- _TASK TO COMPLETE_:
Write the data below out exactly as it stands. Do not include the pictures.
*** Opening DATASET EXCERPTS ***
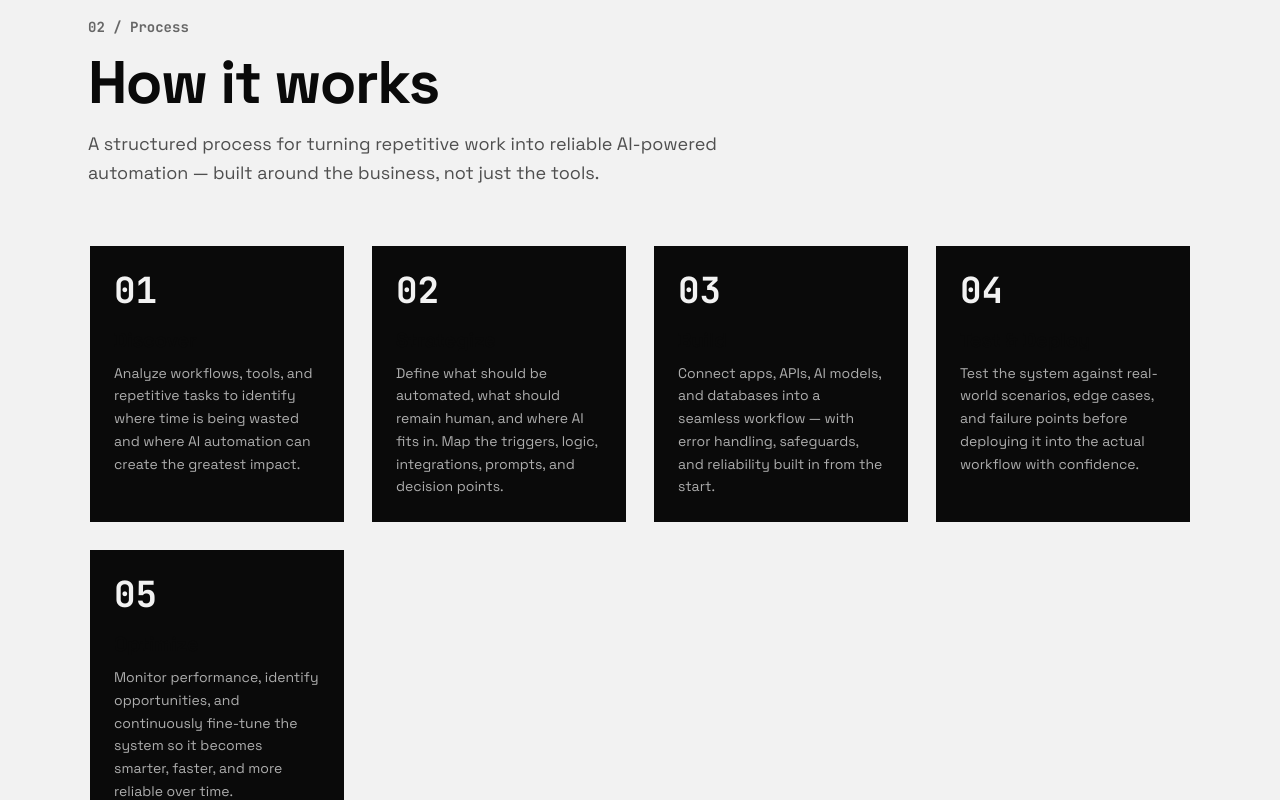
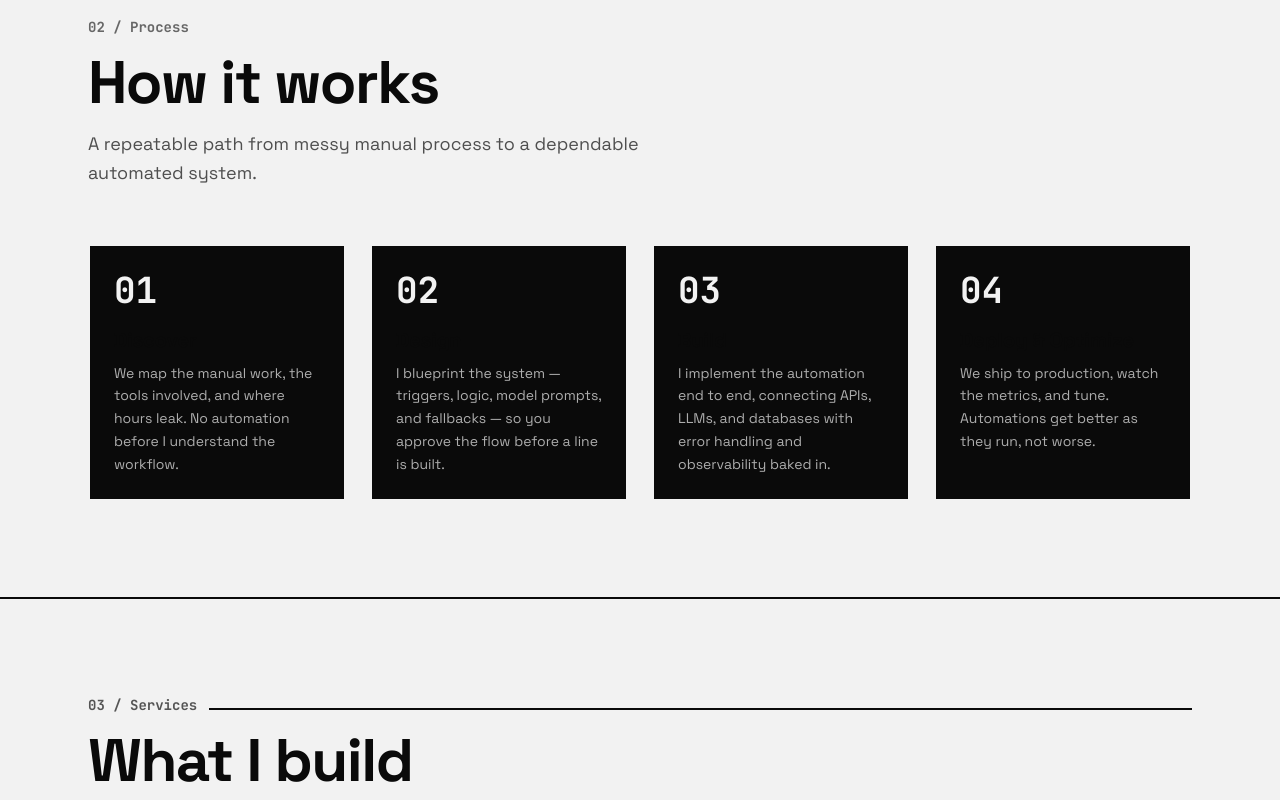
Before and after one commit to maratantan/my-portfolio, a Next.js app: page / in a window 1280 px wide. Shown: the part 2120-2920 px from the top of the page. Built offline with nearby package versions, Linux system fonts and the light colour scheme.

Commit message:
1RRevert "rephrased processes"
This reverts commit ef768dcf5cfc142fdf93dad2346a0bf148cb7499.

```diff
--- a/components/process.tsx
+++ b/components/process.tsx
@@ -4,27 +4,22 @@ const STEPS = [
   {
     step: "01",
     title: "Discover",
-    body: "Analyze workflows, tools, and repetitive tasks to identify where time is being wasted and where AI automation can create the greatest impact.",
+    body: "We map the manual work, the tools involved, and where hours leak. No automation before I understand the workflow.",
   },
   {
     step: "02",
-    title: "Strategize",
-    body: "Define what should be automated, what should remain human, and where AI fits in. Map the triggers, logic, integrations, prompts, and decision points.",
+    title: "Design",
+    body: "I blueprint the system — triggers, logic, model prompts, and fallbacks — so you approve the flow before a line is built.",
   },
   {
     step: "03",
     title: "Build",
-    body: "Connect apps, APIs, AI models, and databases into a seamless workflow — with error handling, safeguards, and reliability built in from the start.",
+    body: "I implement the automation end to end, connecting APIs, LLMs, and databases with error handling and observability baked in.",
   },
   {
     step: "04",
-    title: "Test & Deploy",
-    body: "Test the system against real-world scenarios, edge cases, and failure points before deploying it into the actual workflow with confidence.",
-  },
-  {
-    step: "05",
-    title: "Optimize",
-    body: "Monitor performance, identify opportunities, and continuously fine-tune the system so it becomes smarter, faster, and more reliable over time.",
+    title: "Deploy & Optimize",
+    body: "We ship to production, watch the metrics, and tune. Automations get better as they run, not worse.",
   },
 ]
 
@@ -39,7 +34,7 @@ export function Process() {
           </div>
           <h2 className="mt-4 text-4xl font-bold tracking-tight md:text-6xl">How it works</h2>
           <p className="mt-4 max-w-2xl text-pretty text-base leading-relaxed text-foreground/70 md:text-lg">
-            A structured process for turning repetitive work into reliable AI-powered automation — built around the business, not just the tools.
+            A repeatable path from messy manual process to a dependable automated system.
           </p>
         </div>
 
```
*** Closing DATASET EXCERPTS ***
- _RESPONSE TO THIS TASK_:
Before and after one commit to maratantan/my-portfolio, a Next.js app: page / in a window 1280 px wide. Shown: the part 2120-2920 px from the top of the page. Built offline with nearby package versions, Linux system fonts and the light colour scheme.

Commit message:
1RRevert "rephrased processes"
This reverts commit ef768dcf5cfc142fdf93dad2346a0bf148cb7499.

```diff
--- a/components/process.tsx
+++ b/components/process.tsx
@@ -4,27 +4,22 @@ const STEPS = [
   {
     step: "01",
     title: "Discover",
-    body: "Analyze workflows, tools, and repetitive tasks to identify where time is being wasted and where AI automation can create the greatest impact.",
+    body: "We map the manual work, the tools involved, and where hours leak. No automation before I understand the workflow.",
   },
   {
     step: "02",
-    title: "Strategize",
-    body: "Define what should be automated, what should remain human, and where AI fits in. Map the triggers, logic, integrations, prompts, and decision points.",
+    title: "Design",
+    body: "I blueprint the system — triggers, logic, model prompts, and fallbacks — so you approve the flow before a line is built.",
   },
   {
     step: "03",
     title: "Build",
-    body: "Connect apps, APIs, AI models, and databases into a seamless workflow — with error handling, safeguards, and reliability built in from the start.",
+    body: "I implement the automation end to end, connecting APIs, LLMs, and databases with error handling and observability baked in.",
   },
   {
     step: "04",
-    title: "Test & Deploy",
-    body: "Test the system against real-world scenarios, edge cases, and failure points before deploying it into the actual workflow with confidence.",
-  },
-  {
-    step: "05",
-    title: "Optimize",
-    body: "Monitor performance, identify opportunities, and continuously fine-tune the system so it becomes smarter, faster, and more reliable over time.",
+    title: "Deploy & Optimize",
+    body: "We ship to production, watch the metrics, and tune. Automations get better as they run, not worse.",
   },
 ]
 
@@ -39,7 +34,7 @@ export function Process() {
           </div>
           <h2 className="mt-4 text-4xl font-bold tracking-tight md:text-6xl">How it works</h2>
           <p className="mt-4 max-w-2xl text-pretty text-base leading-relaxed text-foreground/70 md:text-lg">
-            A structured process for turning repetitive work into reliable AI-powered automation — built around the business, not just the tools.
+            A repeatable path from messy manual process to a dependable automated system.
           </p>
         </div>
 
```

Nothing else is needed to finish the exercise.